REQUIRED WORK: Print each record below word for word.

PROVIDED DATA:
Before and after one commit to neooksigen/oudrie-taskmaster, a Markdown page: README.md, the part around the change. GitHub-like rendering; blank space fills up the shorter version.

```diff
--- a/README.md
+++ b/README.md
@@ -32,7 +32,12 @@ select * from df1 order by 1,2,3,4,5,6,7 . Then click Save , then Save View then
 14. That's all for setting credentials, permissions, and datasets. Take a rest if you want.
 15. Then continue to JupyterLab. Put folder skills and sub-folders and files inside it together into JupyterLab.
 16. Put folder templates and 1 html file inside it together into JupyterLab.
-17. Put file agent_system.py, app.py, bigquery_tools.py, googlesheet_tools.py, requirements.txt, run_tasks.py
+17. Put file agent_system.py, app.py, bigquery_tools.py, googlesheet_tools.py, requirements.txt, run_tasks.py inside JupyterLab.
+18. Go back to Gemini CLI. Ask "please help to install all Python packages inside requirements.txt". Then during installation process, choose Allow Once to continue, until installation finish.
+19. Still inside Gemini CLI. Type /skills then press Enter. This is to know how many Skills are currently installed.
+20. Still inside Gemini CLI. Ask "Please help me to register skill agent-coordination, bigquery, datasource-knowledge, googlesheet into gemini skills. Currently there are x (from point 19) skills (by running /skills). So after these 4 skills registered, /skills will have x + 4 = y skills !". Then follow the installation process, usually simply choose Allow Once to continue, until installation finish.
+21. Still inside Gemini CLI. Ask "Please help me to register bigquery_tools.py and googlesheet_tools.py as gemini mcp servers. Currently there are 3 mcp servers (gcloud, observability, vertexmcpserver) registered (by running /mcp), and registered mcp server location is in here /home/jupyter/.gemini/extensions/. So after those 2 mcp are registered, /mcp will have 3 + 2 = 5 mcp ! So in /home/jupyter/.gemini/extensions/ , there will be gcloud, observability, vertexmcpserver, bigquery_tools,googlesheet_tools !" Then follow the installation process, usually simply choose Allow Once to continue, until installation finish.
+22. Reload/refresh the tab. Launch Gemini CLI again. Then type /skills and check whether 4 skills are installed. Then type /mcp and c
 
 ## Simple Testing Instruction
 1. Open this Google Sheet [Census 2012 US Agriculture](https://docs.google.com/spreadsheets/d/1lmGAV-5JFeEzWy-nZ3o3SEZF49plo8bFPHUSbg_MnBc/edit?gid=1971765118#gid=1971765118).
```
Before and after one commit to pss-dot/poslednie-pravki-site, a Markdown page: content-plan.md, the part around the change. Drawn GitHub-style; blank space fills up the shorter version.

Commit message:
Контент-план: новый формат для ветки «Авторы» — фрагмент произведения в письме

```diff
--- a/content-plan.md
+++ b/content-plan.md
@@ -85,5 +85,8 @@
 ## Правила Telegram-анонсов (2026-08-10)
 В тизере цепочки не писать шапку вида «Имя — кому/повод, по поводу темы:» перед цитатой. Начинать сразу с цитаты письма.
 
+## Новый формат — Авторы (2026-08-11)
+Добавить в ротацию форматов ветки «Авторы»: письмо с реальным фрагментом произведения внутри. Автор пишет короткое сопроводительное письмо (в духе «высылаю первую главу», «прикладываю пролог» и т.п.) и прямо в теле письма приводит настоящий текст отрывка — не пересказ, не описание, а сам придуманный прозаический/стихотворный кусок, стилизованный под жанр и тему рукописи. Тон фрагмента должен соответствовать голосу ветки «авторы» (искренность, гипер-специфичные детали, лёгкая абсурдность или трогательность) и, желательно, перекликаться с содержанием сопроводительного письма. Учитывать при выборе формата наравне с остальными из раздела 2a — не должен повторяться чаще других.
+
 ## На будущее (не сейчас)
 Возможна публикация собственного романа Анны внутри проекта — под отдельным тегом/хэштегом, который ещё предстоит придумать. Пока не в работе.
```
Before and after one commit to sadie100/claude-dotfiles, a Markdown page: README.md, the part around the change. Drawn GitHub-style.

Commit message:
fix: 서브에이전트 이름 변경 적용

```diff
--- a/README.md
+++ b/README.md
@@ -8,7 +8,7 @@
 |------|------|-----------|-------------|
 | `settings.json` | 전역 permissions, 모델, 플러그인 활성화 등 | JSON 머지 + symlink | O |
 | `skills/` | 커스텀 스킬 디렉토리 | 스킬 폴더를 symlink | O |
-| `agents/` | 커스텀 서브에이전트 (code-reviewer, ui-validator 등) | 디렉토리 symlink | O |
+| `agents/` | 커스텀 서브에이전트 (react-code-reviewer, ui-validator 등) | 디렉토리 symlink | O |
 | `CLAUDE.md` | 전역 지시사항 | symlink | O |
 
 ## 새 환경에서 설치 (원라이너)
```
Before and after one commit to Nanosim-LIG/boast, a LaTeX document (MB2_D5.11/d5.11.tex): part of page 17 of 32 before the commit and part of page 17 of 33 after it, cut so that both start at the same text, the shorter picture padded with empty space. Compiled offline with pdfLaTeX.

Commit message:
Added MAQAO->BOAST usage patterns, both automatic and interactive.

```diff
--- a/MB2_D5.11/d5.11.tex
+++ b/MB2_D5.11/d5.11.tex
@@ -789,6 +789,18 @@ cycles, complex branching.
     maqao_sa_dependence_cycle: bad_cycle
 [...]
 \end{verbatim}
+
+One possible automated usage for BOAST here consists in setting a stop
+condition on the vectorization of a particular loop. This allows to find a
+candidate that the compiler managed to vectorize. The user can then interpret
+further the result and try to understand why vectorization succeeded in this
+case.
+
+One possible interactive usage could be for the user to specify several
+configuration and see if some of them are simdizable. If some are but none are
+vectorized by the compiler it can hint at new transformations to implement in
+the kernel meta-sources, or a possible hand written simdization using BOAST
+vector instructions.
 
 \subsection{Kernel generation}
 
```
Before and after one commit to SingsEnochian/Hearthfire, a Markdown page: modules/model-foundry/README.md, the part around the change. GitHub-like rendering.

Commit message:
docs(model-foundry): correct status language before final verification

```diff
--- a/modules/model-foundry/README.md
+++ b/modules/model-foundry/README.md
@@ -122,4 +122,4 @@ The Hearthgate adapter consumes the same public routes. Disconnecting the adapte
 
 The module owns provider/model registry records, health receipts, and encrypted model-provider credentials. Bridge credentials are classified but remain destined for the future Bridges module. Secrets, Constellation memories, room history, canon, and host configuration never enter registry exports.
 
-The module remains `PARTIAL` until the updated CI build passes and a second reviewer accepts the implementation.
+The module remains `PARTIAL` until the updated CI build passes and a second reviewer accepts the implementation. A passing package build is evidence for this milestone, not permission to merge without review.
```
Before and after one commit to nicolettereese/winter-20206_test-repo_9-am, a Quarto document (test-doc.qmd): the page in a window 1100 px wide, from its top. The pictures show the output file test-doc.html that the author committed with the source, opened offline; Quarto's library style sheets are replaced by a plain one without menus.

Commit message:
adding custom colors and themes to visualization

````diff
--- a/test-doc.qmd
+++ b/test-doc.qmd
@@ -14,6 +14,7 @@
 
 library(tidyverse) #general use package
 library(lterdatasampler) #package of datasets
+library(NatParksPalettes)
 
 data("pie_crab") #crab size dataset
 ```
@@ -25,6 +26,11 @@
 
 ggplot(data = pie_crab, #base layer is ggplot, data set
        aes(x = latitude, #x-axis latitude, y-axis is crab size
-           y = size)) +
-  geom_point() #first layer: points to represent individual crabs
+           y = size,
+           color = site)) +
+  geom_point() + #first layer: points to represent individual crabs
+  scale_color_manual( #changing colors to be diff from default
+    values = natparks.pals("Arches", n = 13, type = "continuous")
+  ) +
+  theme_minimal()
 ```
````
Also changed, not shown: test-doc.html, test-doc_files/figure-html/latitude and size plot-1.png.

ANSWER TO THIS PROBLEM:
Before and after one commit to neooksigen/oudrie-taskmaster, a Markdown page: README.md, the part around the change. GitHub-like rendering; blank space fills up the shorter version.

```diff
--- a/README.md
+++ b/README.md
@@ -32,7 +32,12 @@ select * from df1 order by 1,2,3,4,5,6,7 . Then click Save , then Save View then
 14. That's all for setting credentials, permissions, and datasets. Take a rest if you want.
 15. Then continue to JupyterLab. Put folder skills and sub-folders and files inside it together into JupyterLab.
 16. Put folder templates and 1 html file inside it together into JupyterLab.
-17. Put file agent_system.py, app.py, bigquery_tools.py, googlesheet_tools.py, requirements.txt, run_tasks.py
+17. Put file agent_system.py, app.py, bigquery_tools.py, googlesheet_tools.py, requirements.txt, run_tasks.py inside JupyterLab.
+18. Go back to Gemini CLI. Ask "please help to install all Python packages inside requirements.txt". Then during installation process, choose Allow Once to continue, until installation finish.
+19. Still inside Gemini CLI. Type /skills then press Enter. This is to know how many Skills are currently installed.
+20. Still inside Gemini CLI. Ask "Please help me to register skill agent-coordination, bigquery, datasource-knowledge, googlesheet into gemini skills. Currently there are x (from point 19) skills (by running /skills). So after these 4 skills registered, /skills will have x + 4 = y skills !". Then follow the installation process, usually simply choose Allow Once to continue, until installation finish.
+21. Still inside Gemini CLI. Ask "Please help me to register bigquery_tools.py and googlesheet_tools.py as gemini mcp servers. Currently there are 3 mcp servers (gcloud, observability, vertexmcpserver) registered (by running /mcp), and registered mcp server location is in here /home/jupyter/.gemini/extensions/. So after those 2 mcp are registered, /mcp will have 3 + 2 = 5 mcp ! So in /home/jupyter/.gemini/extensions/ , there will be gcloud, observability, vertexmcpserver, bigquery_tools,googlesheet_tools !" Then follow the installation process, usually simply choose Allow Once to continue, until installation finish.
+22. Reload/refresh the tab. Launch Gemini CLI again. Then type /skills and check whether 4 skills are installed. Then type /mcp and c
 
 ## Simple Testing Instruction
 1. Open this Google Sheet [Census 2012 US Agriculture](https://docs.google.com/spreadsheets/d/1lmGAV-5JFeEzWy-nZ3o3SEZF49plo8bFPHUSbg_MnBc/edit?gid=1971765118#gid=1971765118).
```
Before and after one commit to pss-dot/poslednie-pravki-site, a Markdown page: content-plan.md, the part around the change. Drawn GitHub-style; blank space fills up the shorter version.

Commit message:
Контент-план: новый формат для ветки «Авторы» — фрагмент произведения в письме

```diff
--- a/content-plan.md
+++ b/content-plan.md
@@ -85,5 +85,8 @@
 ## Правила Telegram-анонсов (2026-08-10)
 В тизере цепочки не писать шапку вида «Имя — кому/повод, по поводу темы:» перед цитатой. Начинать сразу с цитаты письма.
 
+## Новый формат — Авторы (2026-08-11)
+Добавить в ротацию форматов ветки «Авторы»: письмо с реальным фрагментом произведения внутри. Автор пишет короткое сопроводительное письмо (в духе «высылаю первую главу», «прикладываю пролог» и т.п.) и прямо в теле письма приводит настоящий текст отрывка — не пересказ, не описание, а сам придуманный прозаический/стихотворный кусок, стилизованный под жанр и тему рукописи. Тон фрагмента должен соответствовать голосу ветки «авторы» (искренность, гипер-специфичные детали, лёгкая абсурдность или трогательность) и, желательно, перекликаться с содержанием сопроводительного письма. Учитывать при выборе формата наравне с остальными из раздела 2a — не должен повторяться чаще других.
+
 ## На будущее (не сейчас)
 Возможна публикация собственного романа Анны внутри проекта — под отдельным тегом/хэштегом, который ещё предстоит придумать. Пока не в работе.
```
Before and after one commit to sadie100/claude-dotfiles, a Markdown page: README.md, the part around the change. Drawn GitHub-style.

Commit message:
fix: 서브에이전트 이름 변경 적용

```diff
--- a/README.md
+++ b/README.md
@@ -8,7 +8,7 @@
 |------|------|-----------|-------------|
 | `settings.json` | 전역 permissions, 모델, 플러그인 활성화 등 | JSON 머지 + symlink | O |
 | `skills/` | 커스텀 스킬 디렉토리 | 스킬 폴더를 symlink | O |
-| `agents/` | 커스텀 서브에이전트 (code-reviewer, ui-validator 등) | 디렉토리 symlink | O |
+| `agents/` | 커스텀 서브에이전트 (react-code-reviewer, ui-validator 등) | 디렉토리 symlink | O |
 | `CLAUDE.md` | 전역 지시사항 | symlink | O |
 
 ## 새 환경에서 설치 (원라이너)
```
Before and after one commit to Nanosim-LIG/boast, a LaTeX document (MB2_D5.11/d5.11.tex): part of page 17 of 32 before the commit and part of page 17 of 33 after it, cut so that both start at the same text, the shorter picture padded with empty space. Compiled offline with pdfLaTeX.

Commit message:
Added MAQAO->BOAST usage patterns, both automatic and interactive.

```diff
--- a/MB2_D5.11/d5.11.tex
+++ b/MB2_D5.11/d5.11.tex
@@ -789,6 +789,18 @@ cycles, complex branching.
     maqao_sa_dependence_cycle: bad_cycle
 [...]
 \end{verbatim}
+
+One possible automated usage for BOAST here consists in setting a stop
+condition on the vectorization of a particular loop. This allows to find a
+candidate that the compiler managed to vectorize. The user can then interpret
+further the result and try to understand why vectorization succeeded in this
+case.
+
+One possible interactive usage could be for the user to specify several
+configuration and see if some of them are simdizable. If some are but none are
+vectorized by the compiler it can hint at new transformations to implement in
+the kernel meta-sources, or a possible hand written simdization using BOAST
+vector instructions.
 
 \subsection{Kernel generation}
 
```
Before and after one commit to SingsEnochian/Hearthfire, a Markdown page: modules/model-foundry/README.md, the part around the change. GitHub-like rendering.

Commit message:
docs(model-foundry): correct status language before final verification

```diff
--- a/modules/model-foundry/README.md
+++ b/modules/model-foundry/README.md
@@ -122,4 +122,4 @@ The Hearthgate adapter consumes the same public routes. Disconnecting the adapte
 
 The module owns provider/model registry records, health receipts, and encrypted model-provider credentials. Bridge credentials are classified but remain destined for the future Bridges module. Secrets, Constellation memories, room history, canon, and host configuration never enter registry exports.
 
-The module remains `PARTIAL` until the updated CI build passes and a second reviewer accepts the implementation.
+The module remains `PARTIAL` until the updated CI build passes and a second reviewer accepts the implementation. A passing package build is evidence for this milestone, not permission to merge without review.
```
Before and after one commit to nicolettereese/winter-20206_test-repo_9-am, a Quarto document (test-doc.qmd): the page in a window 1100 px wide, from its top. The pictures show the output file test-doc.html that the author committed with the source, opened offline; Quarto's library style sheets are replaced by a plain one without menus.

Commit message:
adding custom colors and themes to visualization

````diff
--- a/test-doc.qmd
+++ b/test-doc.qmd
@@ -14,6 +14,7 @@
 
 library(tidyverse) #general use package
 library(lterdatasampler) #package of datasets
+library(NatParksPalettes)
 
 data("pie_crab") #crab size dataset
 ```
@@ -25,6 +26,11 @@
 
 ggplot(data = pie_crab, #base layer is ggplot, data set
        aes(x = latitude, #x-axis latitude, y-axis is crab size
-           y = size)) +
-  geom_point() #first layer: points to represent individual crabs
+           y = size,
+           color = site)) +
+  geom_point() + #first layer: points to represent individual crabs
+  scale_color_manual( #changing colors to be diff from default
+    values = natparks.pals("Arches", n = 13, type = "continuous")
+  ) +
+  theme_minimal()
 ```
````
Also changed, not shown: test-doc.html, test-doc_files/figure-html/latitude and size plot-1.png.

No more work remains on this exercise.